**Supplied data**:
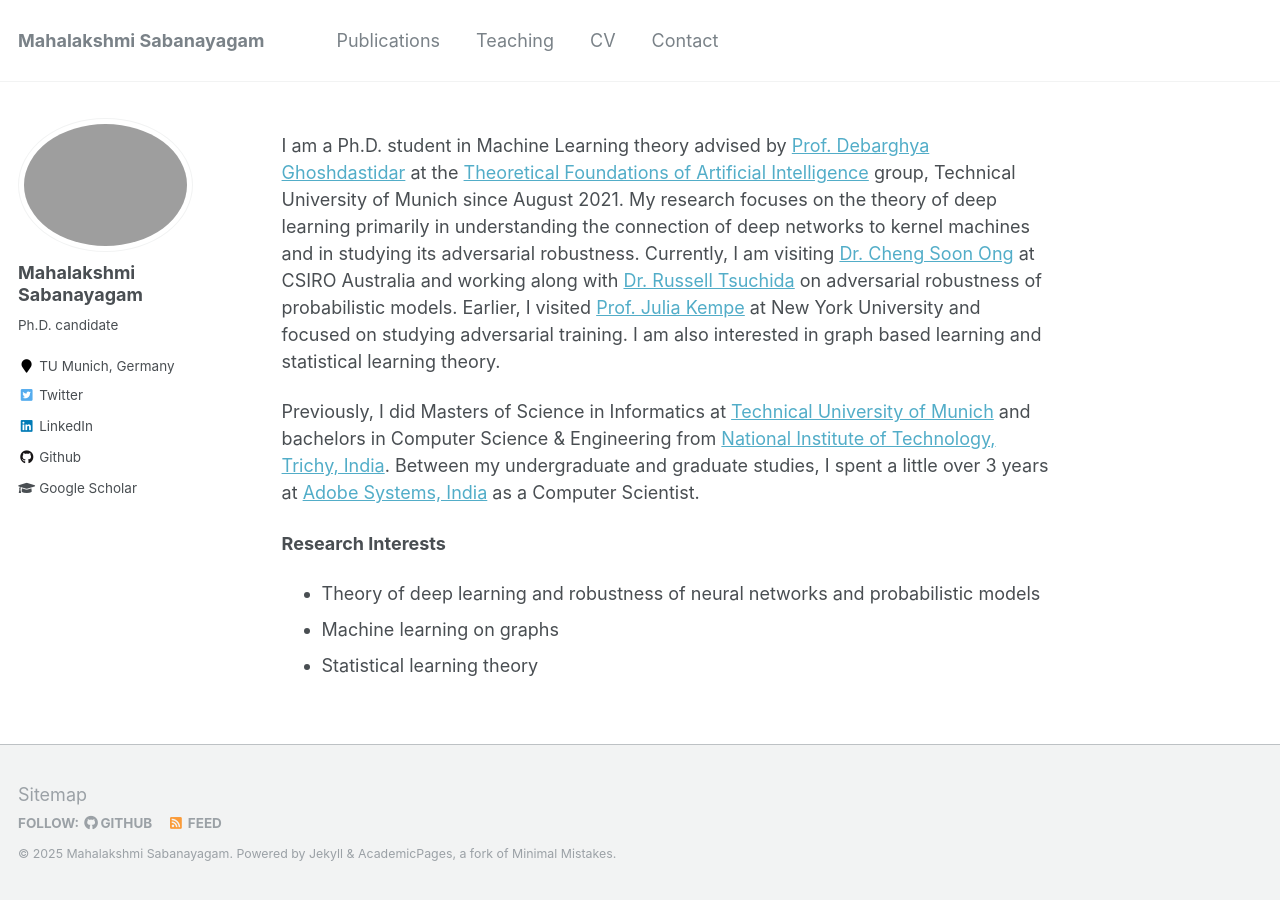
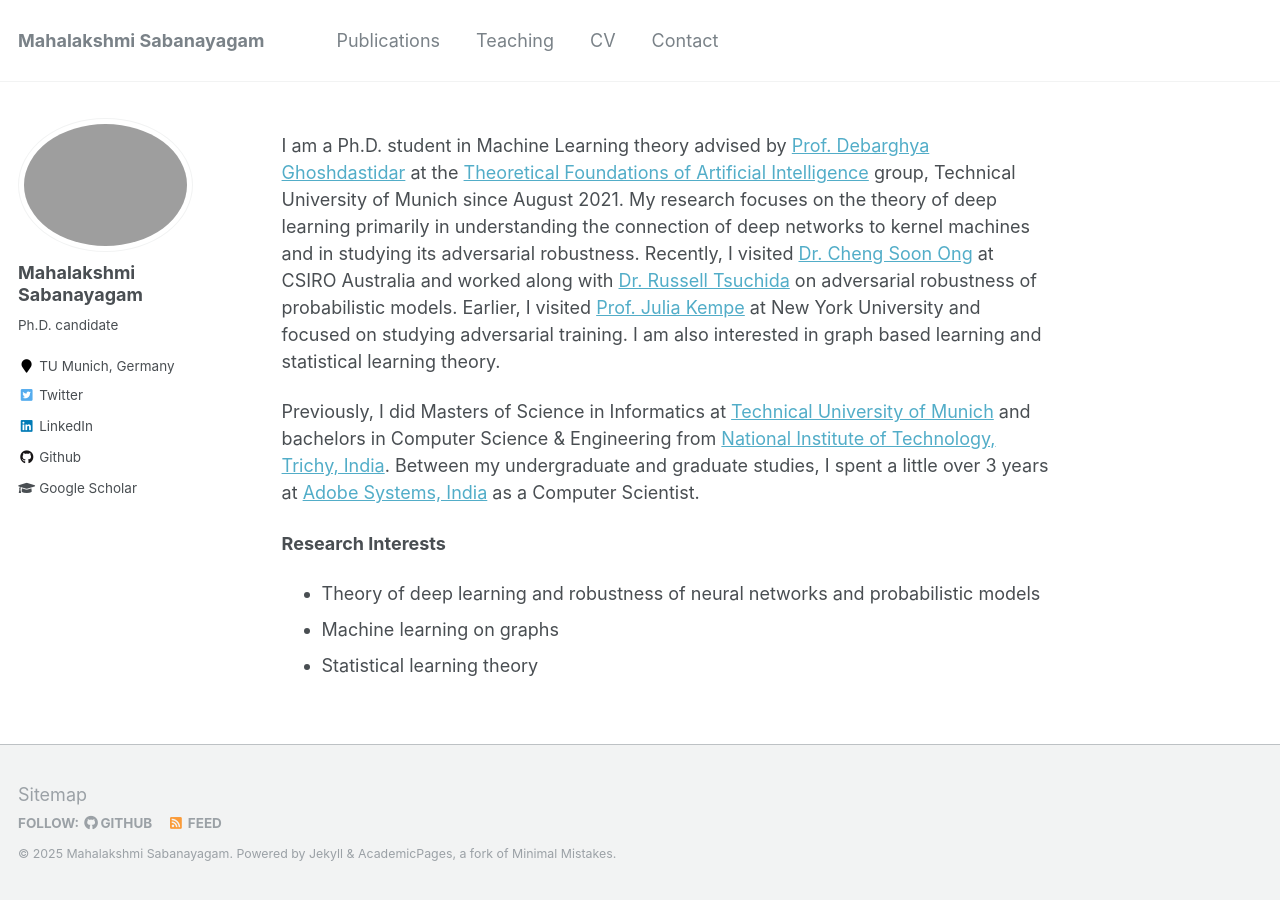
Before and after one commit to mahalakshmi-sabanayagam/mahalakshmi-sabanayagam.github.io, a Jekyll site: the page built from _pages/about.md, in a window 1280 px wide. Built offline with Jekyll 4.4.1, drawn with Linux system fonts in a browser that asks for light colours.

```diff
--- a/_pages/about.md
+++ b/_pages/about.md
@@ -10,7 +10,7 @@ redirect_from:
 
 I am a Ph.D. student in Machine Learning theory advised by [Prof. Debarghya Ghoshdastidar](https://www.in.tum.de/tfai/people/debarghya-ghoshdastidar/) at the [Theoretical Foundations of Artificial Intelligence](https://www.in.tum.de/tfai/home/) group, Technical University of Munich since August 2021.
 My research focuses on the theory of deep learning primarily in understanding the connection of deep networks to kernel machines and in studying its adversarial robustness.
-Currently, I am visiting [Dr. Cheng Soon Ong](https://www.ong-home.my/) at CSIRO Australia and working along with [Dr. Russell Tsuchida](https://scholar.google.com/citations?user=pQ7EkegAAAAJ&hl=en) on adversarial robustness of probabilistic models.
+Recently, I visited [Dr. Cheng Soon Ong](https://www.ong-home.my/) at CSIRO Australia and worked along with [Dr. Russell Tsuchida](https://scholar.google.com/citations?user=pQ7EkegAAAAJ&hl=en) on adversarial robustness of probabilistic models.
 Earlier, I visited [Prof. Julia Kempe](https://cims.nyu.edu/~kempe/) at New York University and focused on studying adversarial training.
 I am also interested in graph based learning and statistical learning theory.
 
```
Also changed, not shown: _pages/publications.md (+2 -0 lines).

**Exercise details**: A single number is the expected answer: how many lines of the records above contain the word "with".

**Task output**: 3